**About this exercise:**
Beginning with the first line, return the material verbatim and without pictures.
::::
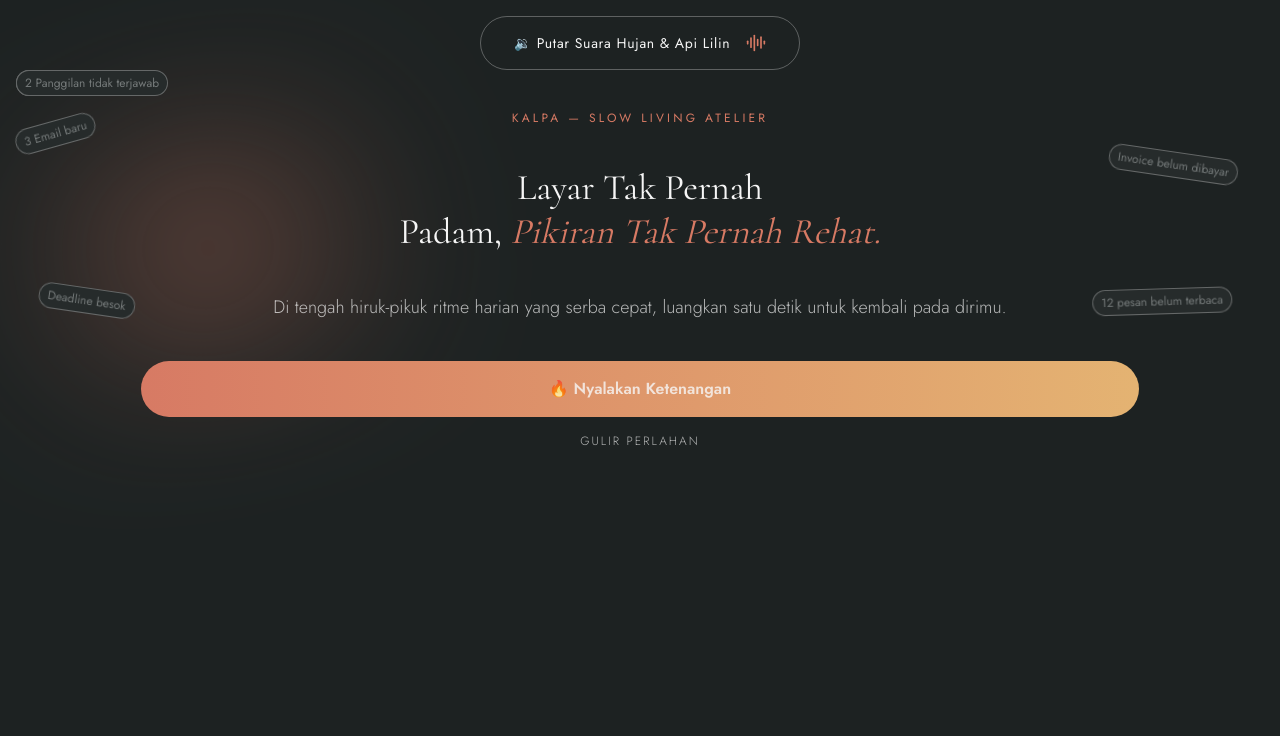
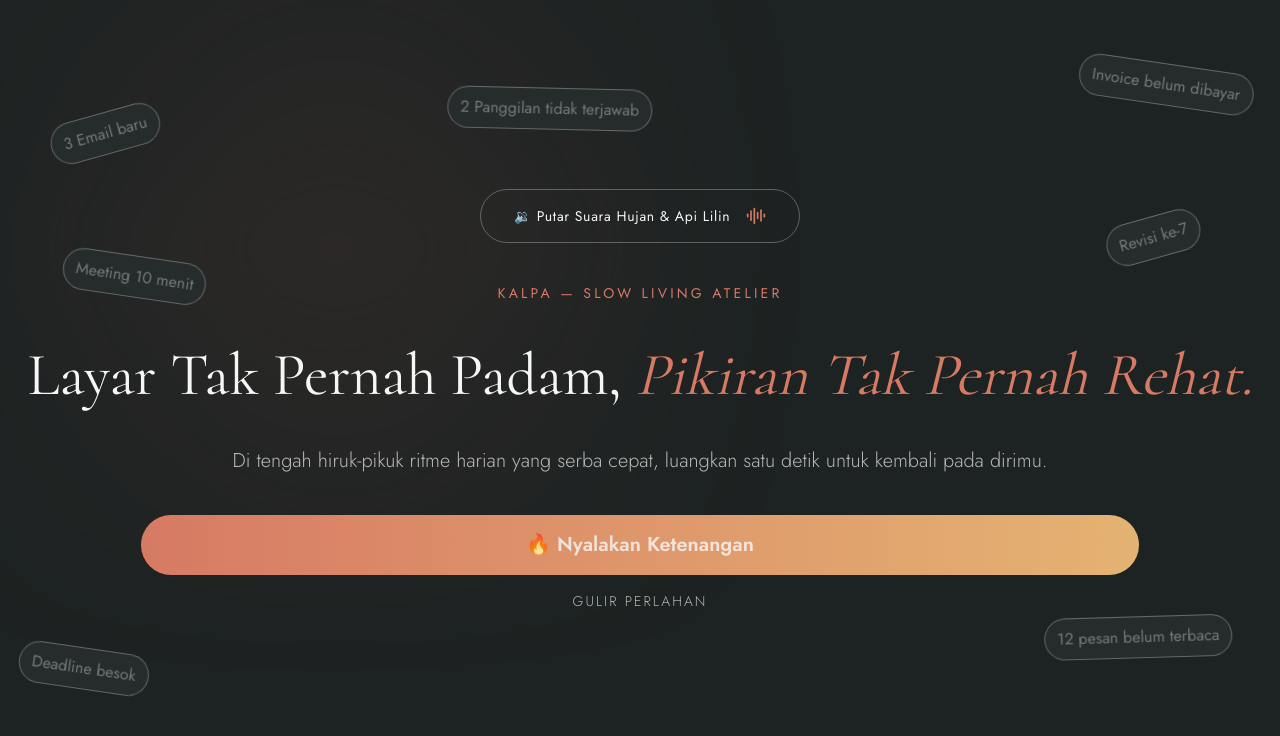
Before and after one commit to RizkyJulianto/Kalpa, a website: page index.html in a window 1280 px wide. Drawn offline with nearby package versions, Linux system fonts and the light colour scheme; files that its build step writes are made by us from their sources.

Commit message:
feat: implement hero section in tablet view

```diff
--- a/src/css/section/hero.css
+++ b/src/css/section/hero.css
@@ -1,5 +1,5 @@
 .hero {
-    @apply w-full bg-black h-dvh p-4 relative z-1
+    @apply w-full bg-black h-dvh p-4 relative z-1 flex flex-col justify-center
 }
 
 .audio {
@@ -19,7 +19,7 @@
 }
 
 .floating-text span {
-    @apply absolute text-sirocco text-xs bg-outerspace border border-cloud/30 rounded-full py-1 px-2
+    @apply absolute text-sirocco text-xs md:text-base bg-outerspace border border-cloud/30 rounded-full py-1 px-2 md:py-2 md:px-3
 }
 
 @keyframes float-slow {
@@ -33,46 +33,52 @@
 }
 
 .floating-text span.text-1 {
-    @apply top-[16%] -rotate-12;
+    @apply top-[13%] md:top-[15%] md:left-[4%] -rotate-12;
     animation: float-slow 3s ease-in-out infinite;
 }
 
 .floating-text span.text-2 {
-    @apply top-[18%] rotate-12 right-10 -z-1;
+    @apply top-[12%] md:top-[7%] rotate-12 right-6 -z-1;
     animation: float-reverse 3s ease-in-out infinite;
 }
 
 .floating-text span.text-3 {
-    @apply top-[35%] rotate-12 left-10 -z-1;
+    @apply top-[50%] md:top-[80%] rotate-12 left-5 -z-1;
     animation: float-reverse 3s ease-in-out infinite;
 }
 .floating-text span.text-4 {
-    @apply top-[37%] rotate-2 right-12 -z-1;
+    @apply top-[55%] md:top-[78%] rotate-2 right-12 -z-1;
     animation: float-slow 3s ease-in-out infinite;
 }
 
 .floating-text span.text-5 {
-    @apply hidden md:block
+    @apply hidden md:block md:right-[6%] md:top-[28%] -rotate-12;
+    animation: float-slow 3s ease-in-out infinite;
 }
 .floating-text span.text-6 {
-    @apply hidden md:block
+    @apply hidden md:block md:top-[31%] md:left-[5%] -z-1 rotate-12;
+    animation: float-reverse 3s ease-in-out infinite;
 }
 .floating-text span.text-7 {
-    @apply hidden md:block
+    @apply hidden md:block md:top-[10%] md:left-[35%] rotate-5;
+    animation: float-reverse 3s ease-in-out infinite;
 }
 
 
-
 .tagline {
-    @apply mt-10 flex justify-center text-japonica font-sans text-xs uppercase font-normal tracking-[0.2rem]
+    @apply mt-10 flex justify-center text-japonica font-sans text-xs md:text-sm uppercase font-normal tracking-[0.2rem]
 }
 
 .overlay-circle {
-    @apply block w-56 h-20 rounded-full bg-japonica absolute -z-10 -rotate-12 blur-[100px] top-[26%] left-24
+    @apply block w-56 h-20 rounded-full bg-japonica absolute -z-10 -rotate-12 md:rotate-180 blur-[150px] top-[26%] left-24 md:left-56
 }
 
 .title {
-    @apply mt-10 text-center font-serif text-cloud text-4xl leading-11
+    @apply mt-10 text-center font-serif text-cloud text-4xl md:text-6xl leading-11 md:leading-16
+}
+
+.title br {
+    @apply block md:hidden
 }
 
 .title span {
@@ -84,7 +90,7 @@
 }
 
 .description p {
-    @apply max-w-[90%] text-center text-[18px] text-cloud/70 font-light
+    @apply max-w-[90%] md:max-w-[70%] text-center text-lg md:text-xl text-cloud/70 font-light
 }
 
 .cta {
@@ -93,9 +99,9 @@
 
 .cta button {
     @apply bg-linear-to-r from-japonica to-[#E4B372] rounded-full py-4 px-6 w-4/5 text-cloud/80 font-semibold border-none outline-none cursor-pointer
-    hover:scale-105 transition-all duration-500
+    hover:scale-105 transition-all duration-500 md:text-xl
 }
 
 .tiny-text {
-    @apply mt-4 text-center uppercase tracking-[2px] text-xs text-cloud/70 font-light
+    @apply mt-4 text-center uppercase tracking-[2px] text-xs md:text-sm text-cloud/70 font-light
 }
```
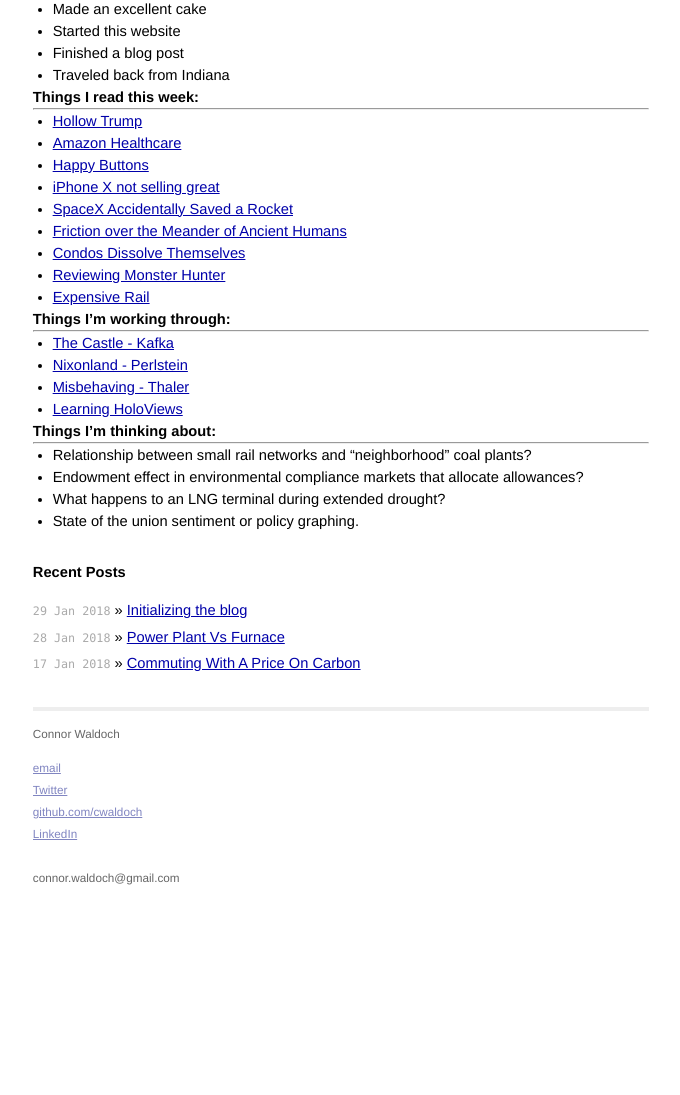
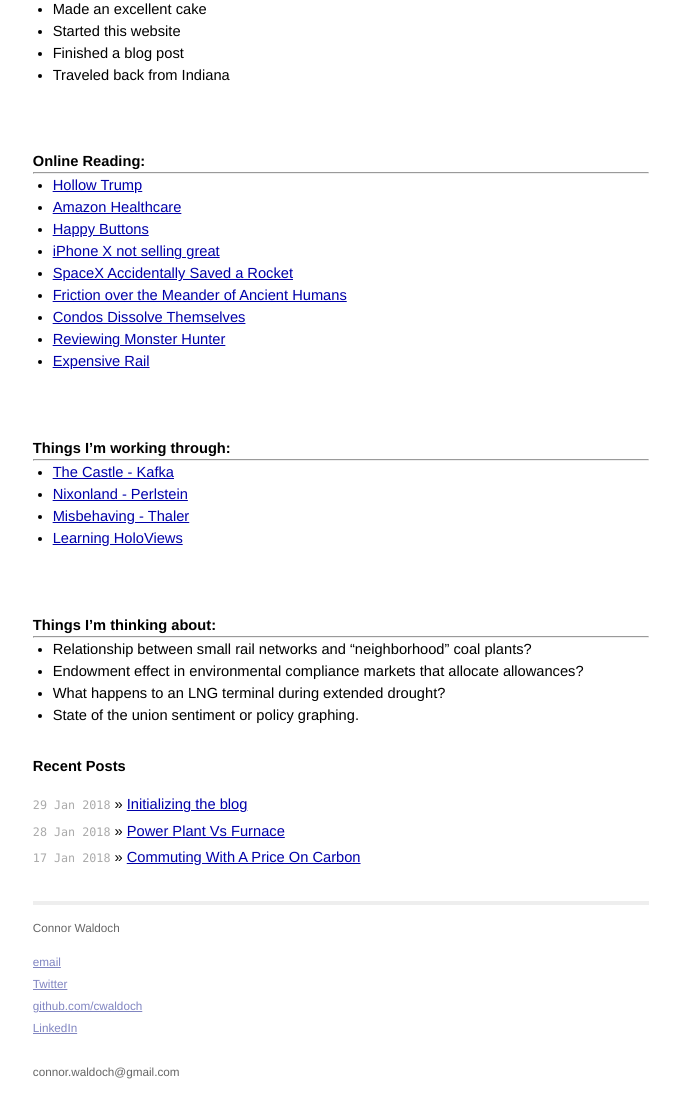
Before and after one commit to cwaldoch/cwaldoch.github.io, a Jekyll site: the page built from _posts/2018-02-02-weekly-roundup-no1.md, in a window 1280 px wide. Shown: the part 628-1723 px from the top of the page, without its empty margins (299-979 px from the left). Built offline with Jekyll 4.4.1, drawn with Linux system fonts in a browser that asks for light colours; our own code applies the rules of GitHub Pages for plain Markdown files; before the commit the page ends 1529 px from its top, so only the background shows below that.

Commit message:
Update 2018-02-02-weekly-roundup-no1.md

```diff
--- a/_posts/2018-02-02-weekly-roundup-no1.md
+++ b/_posts/2018-02-02-weekly-roundup-no1.md
@@ -14,7 +14,8 @@ As part of establishing consistency, I'll be doing brief weekly roundups. Not to
 * Traveled back from Indiana
 
 
-## Things I read this week:
+![]()
+## Online Reading:
 ------
 * [Hollow Trump](https://www.vox.com/2018/1/30/16950192/state-of-the-union-problems)
 * [Amazon Healthcare](https://stratechery.com/2018/amazon-health/)
@@ -26,7 +27,7 @@ As part of establishing consistency, I'll be doing brief weekly roundups. Not to
 * [Reviewing Monster Hunter](https://waypoint.vice.com/en_us/article/8xvpw5/monster-hunter-world-review)
 * [Expensive Rail](https://www.citylab.com/transportation/2018/01/why-its-so-expensive-to-build-urban-rail-in-the-us/551408/)
 
-
+![]()
 ## Things I'm working through:
 ------
 * [The Castle - Kafka](http://amzn.to/2FFTfwF)
@@ -34,7 +35,7 @@ As part of establishing consistency, I'll be doing brief weekly roundups. Not to
 * [Misbehaving - Thaler](http://amzn.to/2GFsk5i)
 * [Learning HoloViews](http://holoviews.org/)
 
-
+![]()
 ## Things I'm thinking about:
 ------
 * Relationship between small rail networks and "neighborhood" coal plants?
```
::::
**Expected answer:**
Before and after one commit to RizkyJulianto/Kalpa, a website: page index.html in a window 1280 px wide. Drawn offline with nearby package versions, Linux system fonts and the light colour scheme; files that its build step writes are made by us from their sources.

Commit message:
feat: implement hero section in tablet view

```diff
--- a/src/css/section/hero.css
+++ b/src/css/section/hero.css
@@ -1,5 +1,5 @@
 .hero {
-    @apply w-full bg-black h-dvh p-4 relative z-1
+    @apply w-full bg-black h-dvh p-4 relative z-1 flex flex-col justify-center
 }
 
 .audio {
@@ -19,7 +19,7 @@
 }
 
 .floating-text span {
-    @apply absolute text-sirocco text-xs bg-outerspace border border-cloud/30 rounded-full py-1 px-2
+    @apply absolute text-sirocco text-xs md:text-base bg-outerspace border border-cloud/30 rounded-full py-1 px-2 md:py-2 md:px-3
 }
 
 @keyframes float-slow {
@@ -33,46 +33,52 @@
 }
 
 .floating-text span.text-1 {
-    @apply top-[16%] -rotate-12;
+    @apply top-[13%] md:top-[15%] md:left-[4%] -rotate-12;
     animation: float-slow 3s ease-in-out infinite;
 }
 
 .floating-text span.text-2 {
-    @apply top-[18%] rotate-12 right-10 -z-1;
+    @apply top-[12%] md:top-[7%] rotate-12 right-6 -z-1;
     animation: float-reverse 3s ease-in-out infinite;
 }
 
 .floating-text span.text-3 {
-    @apply top-[35%] rotate-12 left-10 -z-1;
+    @apply top-[50%] md:top-[80%] rotate-12 left-5 -z-1;
     animation: float-reverse 3s ease-in-out infinite;
 }
 .floating-text span.text-4 {
-    @apply top-[37%] rotate-2 right-12 -z-1;
+    @apply top-[55%] md:top-[78%] rotate-2 right-12 -z-1;
     animation: float-slow 3s ease-in-out infinite;
 }
 
 .floating-text span.text-5 {
-    @apply hidden md:block
+    @apply hidden md:block md:right-[6%] md:top-[28%] -rotate-12;
+    animation: float-slow 3s ease-in-out infinite;
 }
 .floating-text span.text-6 {
-    @apply hidden md:block
+    @apply hidden md:block md:top-[31%] md:left-[5%] -z-1 rotate-12;
+    animation: float-reverse 3s ease-in-out infinite;
 }
 .floating-text span.text-7 {
-    @apply hidden md:block
+    @apply hidden md:block md:top-[10%] md:left-[35%] rotate-5;
+    animation: float-reverse 3s ease-in-out infinite;
 }
 
 
-
 .tagline {
-    @apply mt-10 flex justify-center text-japonica font-sans text-xs uppercase font-normal tracking-[0.2rem]
+    @apply mt-10 flex justify-center text-japonica font-sans text-xs md:text-sm uppercase font-normal tracking-[0.2rem]
 }
 
 .overlay-circle {
-    @apply block w-56 h-20 rounded-full bg-japonica absolute -z-10 -rotate-12 blur-[100px] top-[26%] left-24
+    @apply block w-56 h-20 rounded-full bg-japonica absolute -z-10 -rotate-12 md:rotate-180 blur-[150px] top-[26%] left-24 md:left-56
 }
 
 .title {
-    @apply mt-10 text-center font-serif text-cloud text-4xl leading-11
+    @apply mt-10 text-center font-serif text-cloud text-4xl md:text-6xl leading-11 md:leading-16
+}
+
+.title br {
+    @apply block md:hidden
 }
 
 .title span {
@@ -84,7 +90,7 @@
 }
 
 .description p {
-    @apply max-w-[90%] text-center text-[18px] text-cloud/70 font-light
+    @apply max-w-[90%] md:max-w-[70%] text-center text-lg md:text-xl text-cloud/70 font-light
 }
 
 .cta {
@@ -93,9 +99,9 @@
 
 .cta button {
     @apply bg-linear-to-r from-japonica to-[#E4B372] rounded-full py-4 px-6 w-4/5 text-cloud/80 font-semibold border-none outline-none cursor-pointer
-    hover:scale-105 transition-all duration-500
+    hover:scale-105 transition-all duration-500 md:text-xl
 }
 
 .tiny-text {
-    @apply mt-4 text-center uppercase tracking-[2px] text-xs text-cloud/70 font-light
+    @apply mt-4 text-center uppercase tracking-[2px] text-xs md:text-sm text-cloud/70 font-light
 }
```
Before and after one commit to cwaldoch/cwaldoch.github.io, a Jekyll site: the page built from _posts/2018-02-02-weekly-roundup-no1.md, in a window 1280 px wide. Shown: the part 628-1723 px from the top of the page, without its empty margins (299-979 px from the left). Built offline with Jekyll 4.4.1, drawn with Linux system fonts in a browser that asks for light colours; our own code applies the rules of GitHub Pages for plain Markdown files; before the commit the page ends 1529 px from its top, so only the background shows below that.

Commit message:
Update 2018-02-02-weekly-roundup-no1.md

```diff
--- a/_posts/2018-02-02-weekly-roundup-no1.md
+++ b/_posts/2018-02-02-weekly-roundup-no1.md
@@ -14,7 +14,8 @@ As part of establishing consistency, I'll be doing brief weekly roundups. Not to
 * Traveled back from Indiana
 
 
-## Things I read this week:
+![]()
+## Online Reading:
 ------
 * [Hollow Trump](https://www.vox.com/2018/1/30/16950192/state-of-the-union-problems)
 * [Amazon Healthcare](https://stratechery.com/2018/amazon-health/)
@@ -26,7 +27,7 @@ As part of establishing consistency, I'll be doing brief weekly roundups. Not to
 * [Reviewing Monster Hunter](https://waypoint.vice.com/en_us/article/8xvpw5/monster-hunter-world-review)
 * [Expensive Rail](https://www.citylab.com/transportation/2018/01/why-its-so-expensive-to-build-urban-rail-in-the-us/551408/)
 
-
+![]()
 ## Things I'm working through:
 ------
 * [The Castle - Kafka](http://amzn.to/2FFTfwF)
@@ -34,7 +35,7 @@ As part of establishing consistency, I'll be doing brief weekly roundups. Not to
 * [Misbehaving - Thaler](http://amzn.to/2GFsk5i)
 * [Learning HoloViews](http://holoviews.org/)
 
-
+![]()
 ## Things I'm thinking about:
 ------
 * Relationship between small rail networks and "neighborhood" coal plants?
```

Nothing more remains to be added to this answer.